Submitted by Sharon Yeadon

An advocacy group in Nova Scotia is calling for more government investment in small option homes for people with developmental disabilities.

In a Jan. 4 open letter addressed to finance minister Karen Casey, Wendy Lill, chair of the Community Homes Action Group, said that a lack of government investment in community supported living has reached “crisis proportion.”

Small option homes are residences for individuals with developmental disabilities. Unlike accessible housing, the kinds of support they offer are not related to their physical layout.

“We’re not talking about bricks and mortar,” Lill said in an interview. “We’re talking about the kind of assistance and supports that are needed for people that have intellectual disabilities and are on the autism spectrum.”

For these individuals, this means human resources.

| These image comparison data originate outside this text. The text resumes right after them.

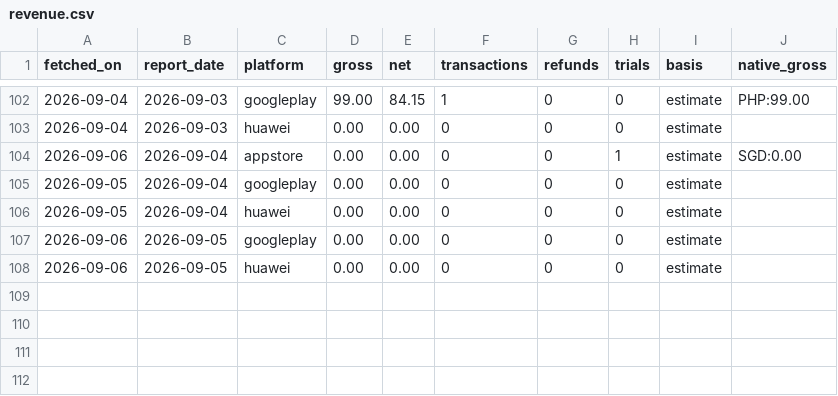
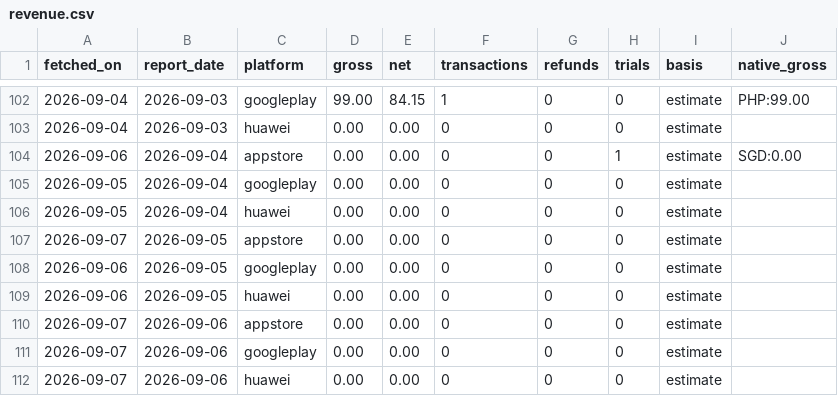
Before and after one commit to sheenana-dev/bticket-download-report, a CSV file: data/revenue.csv, drawn as a sheet; only a part is shown, gaps mark what is left out; the diff names each change by its address in the sheet, - before the commit and + after, or states it on an @@ line.

```diff
--- a/data/revenue.csv
+++ b/data/revenue.csv
+row 107: 2026-09-07 | 2026-09-05 | appstore | 0.00 | 0.00 | 0 | 0 | 0 | estimate
+row 110: 2026-09-07 | 2026-09-06 | appstore | 0.00 | 0.00 | 0 | 0 | 0 | estimate
+row 111: 2026-09-07 | 2026-09-06 | googleplay | 0.00 | 0.00 | 0 | 0 | 0 | estimate
+row 112: 2026-09-07 | 2026-09-06 | huawei | 0.00 | 0.00 | 0 | 0 | 0 | estimate
```
Also changed, not shown: data/downloads.csv.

Small option homes – which house a maximum of four residents – create a family-like environment for people with disabilities. In the home, residents are supported by respite workers who help them perform everyday tasks, like cooking and laundry. The goal is for residents to gain a level of independence and feel like part of a community, as opposed to being housed in group care facilities.

But according to Lill, the demand for small option homes in Nova Scotia far exceeds the current capacity.

In 2013, she was part of a team of community and government members who designed an implementation plan, referred to as a Roadmap, to transform the provincial Disability Support Program (DSP). Despite their recommendation that government invest more money into small option homes, Lill said the waitlist for services has only gotten longer.

caption A copy of Wendy Lill’s Jan. 4 letter to Finance Minister Karen Casey.

A spokesperson for the Department of Community Services said in an email that there are 700 people on the DSP service request list who have identified small option homes as their first choice for a DSP program. Of these 700, 580 receive other supports while they wait for a small option home.

The provincial government committed to building four small option homes in the 2016 budget, and another four in 2017. In 2018, another eight homes were promised. Lill said this is far from enough.

In her letter, she calls for investment in 25 homes per year for the next three years.

Individuals with developmental disabilities often end up living in their family homes well into adulthood. Lill said this can cause mental, financial, and emotional strain for families.

“It’s a little bit invisible right now because you sort of think ‘Well, people are just staying at home longer.’ But in fact it’s a general depletion of resources that’s happening here,” she said.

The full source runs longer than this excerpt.